Binance’s CEO CZ has also been a de facto spokesperson for the company. He took to the company’s blog last week reflecting on all the regulatory actions. The blog also highlighted that the exchange has taken many steps to ensure users’ interests, fund safety, and more. He also mentioned that “compliance is a journey” while announcing how the world’s biggest exchange will ensure better regulatory alignment.
Stopping the trading of Stock Tokens
After several countries raising an issue against Stock Tokens, Binance has stopped selling them. For those who don’t know, as the name suggests, Stock Tokens are the digital equivalent of a share for a company, and their value is pegged to the same as well. Unlike traditional stocks however, Stock Tokens allow for fractional ownership.
Not having any headquarters
Binance has always had a decentralized approach. When China banned the exchange in 2017, it quickly moved out to Malta, and currently, it operates in the Cayman Islands. However, even then, it’s difficult to know the headquarters of the company. Binance has a remote employee base as well.
Moreover, Binance also has several entities. For example. it offers Binance.US for the users in the states, which is a separate legal entity.
Doubling its compliance team
Binance’s CZ highlighted that the exchange has increased its international compliance team by 500% in the past year. But, that’s not it, it’s planning to double the team size within this year.
Hiring people with regulatory experience
Another interesting move taken by Binance is that it’s hiring a lot of people who have relevant experience. These include former Acting Comptroller of Currency, Brian Brooks, and former California Department of Financial Protection and Innovation Commissioner Manuel Alvarez for Binance.US. It also brought on former Financial Action Task Force officials Rick McDonell and Josée Nadeau along with the former US Senator Max Baucus.

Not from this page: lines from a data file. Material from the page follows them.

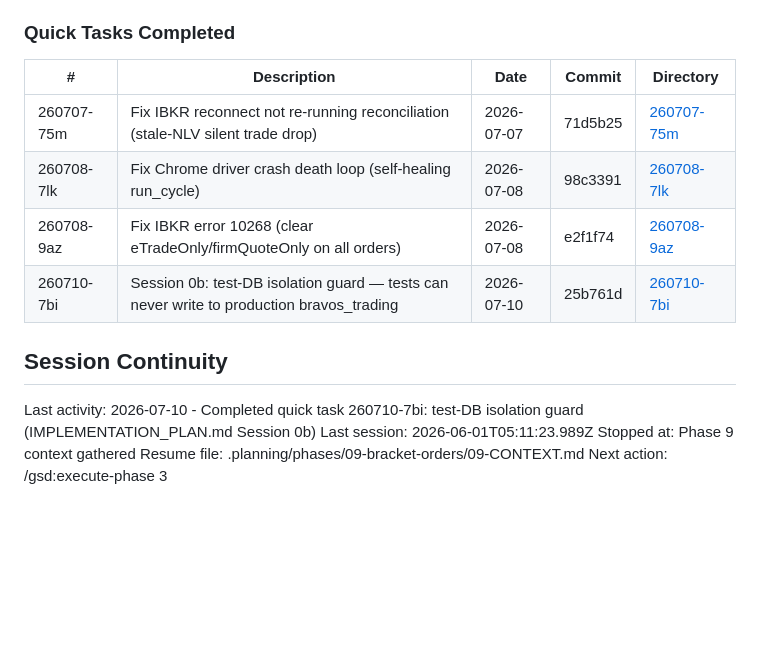
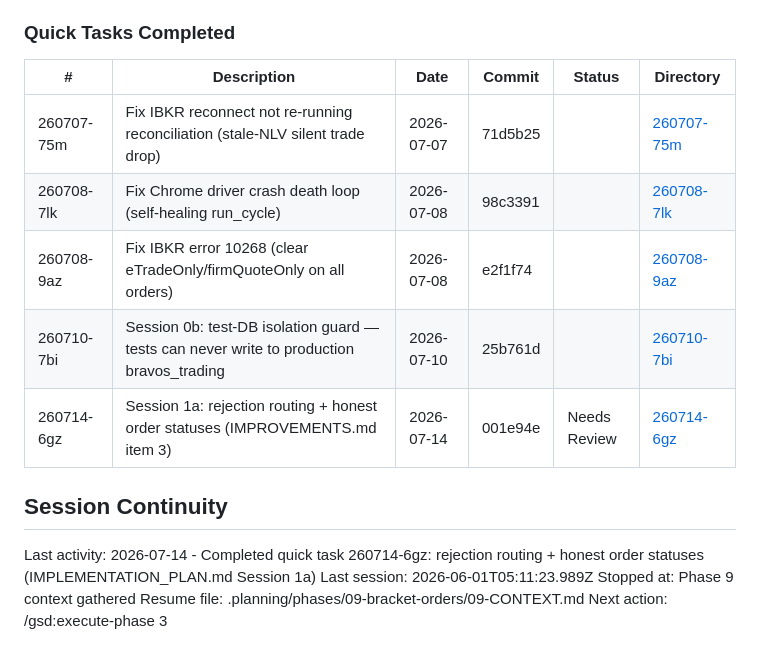
Before and after one commit to cd205/bravos, a Markdown page: .planning/STATE.md, the part around the change. GitHub-like rendering; blank space fills up the shorter version.

Commit message:
docs(quick-260714-6gz): rejection routing + honest order statuses — Session 1a complete
Verification status: human_needed — code changes fully verified (5/5
must_haves), but the verifier caught a false claim in this session's own
SUMMARY.md about production DB cleanup state. A second, more thorough
purge across all FK-dependent tables was performed and confirmed via
fresh post-commit queries; SUMMARY.md corrected accordingly. Real HROW
trade records (signal 2553, order 403 FILLED, position lot 811) verified
intact throughout.

Co-Authored-By: Claude Fable 5 <noreply@anthropic.com>

```diff
--- a/.planning/STATE.md
+++ b/.planning/STATE.md
@@ -113,16 +113,17 @@ None yet.
 
 ### Quick Tasks Completed
 
-| # | Description | Date | Commit | Directory |
-|---|-------------|------|--------|-----------|
-| 260707-75m | Fix IBKR reconnect not re-running reconciliation (stale-NLV silent trade drop) | 2026-07-07 | 71d5b25 | [260707-75m](./quick/260707-75m-fix-ibkr-reconnect-loop-not-re-running-s/) |
-| 260708-7lk | Fix Chrome driver crash death loop (self-healing run_cycle) | 2026-07-08 | 98c3391 | [260708-7lk](./quick/260708-7lk-fix-chrome-driver-crash-death-loop-dead-/) |
-| 260708-9az | Fix IBKR error 10268 (clear eTradeOnly/firmQuoteOnly on all orders) | 2026-07-08 | e2f1f74 | [260708-9az](./quick/260708-9az-fix-ibkr-error-10268-ibapi-9-81-order-de/) |
-| 260710-7bi | Session 0b: test-DB isolation guard — tests can never write to production bravos_trading | 2026-07-10 | 25b761d | [260710-7bi](./quick/260710-7bi-session-0b-from-planning-implementation-/) |
+| # | Description | Date | Commit | Status | Directory |
+|---|-------------|------|--------|--------|-----------|
+| 260707-75m | Fix IBKR reconnect not re-running reconciliation (stale-NLV silent trade drop) | 2026-07-07 | 71d5b25 | | [260707-75m](./quick/260707-75m-fix-ibkr-reconnect-loop-not-re-running-s/) |
+| 260708-7lk | Fix Chrome driver crash death loop (self-healing run_cycle) | 2026-07-08 | 98c3391 | | [260708-7lk](./quick/260708-7lk-fix-chrome-driver-crash-death-loop-dead-/) |
+| 260708-9az | Fix IBKR error 10268 (clear eTradeOnly/firmQuoteOnly on all orders) | 2026-07-08 | e2f1f74 | | [260708-9az](./quick/260708-9az-fix-ibkr-error-10268-ibapi-9-81-order-de/) |
+| 260710-7bi | Session 0b: test-DB isolation guard — tests can never write to production bravos_trading | 2026-07-10 | 25b761d | | [260710-7bi](./quick/260710-7bi-session-0b-from-planning-implementation-/) |
+| 260714-6gz | Session 1a: rejection routing + honest order statuses (IMPROVEMENTS.md item 3) | 2026-07-14 | 001e94e | Needs Review | [260714-6gz](./quick/260714-6gz-session-1a-from-planning-implementation-/) |
 
 ## Session Continuity
 
-Last activity: 2026-07-10 - Completed quick task 260710-7bi: test-DB isolation guard (IMPLEMENTATION_PLAN.md Session 0b)
+Last activity: 2026-07-14 - Completed quick task 260714-6gz: rejection routing + honest order statuses (IMPLEMENTATION_PLAN.md Session 1a)
 Last session: 2026-06-01T05:11:23.989Z
 Stopped at: Phase 9 context gathered
 Resume file: .planning/phases/09-bracket-orders/09-CONTEXT.md
```
Also changed, not shown: 2 other files.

It’s evident that Binance is getting into regulatory crosshairs due to its sheer size. Considering it’s the biggest crypto exchange in the world, more countries will pay attention. The exchange is playing smart by trying to be compliant, having multiple entities, making influential hires, and more. Though, we’ve to see if it’s able to face the regulatory actions from so many countries and financial watchdogs at the same time.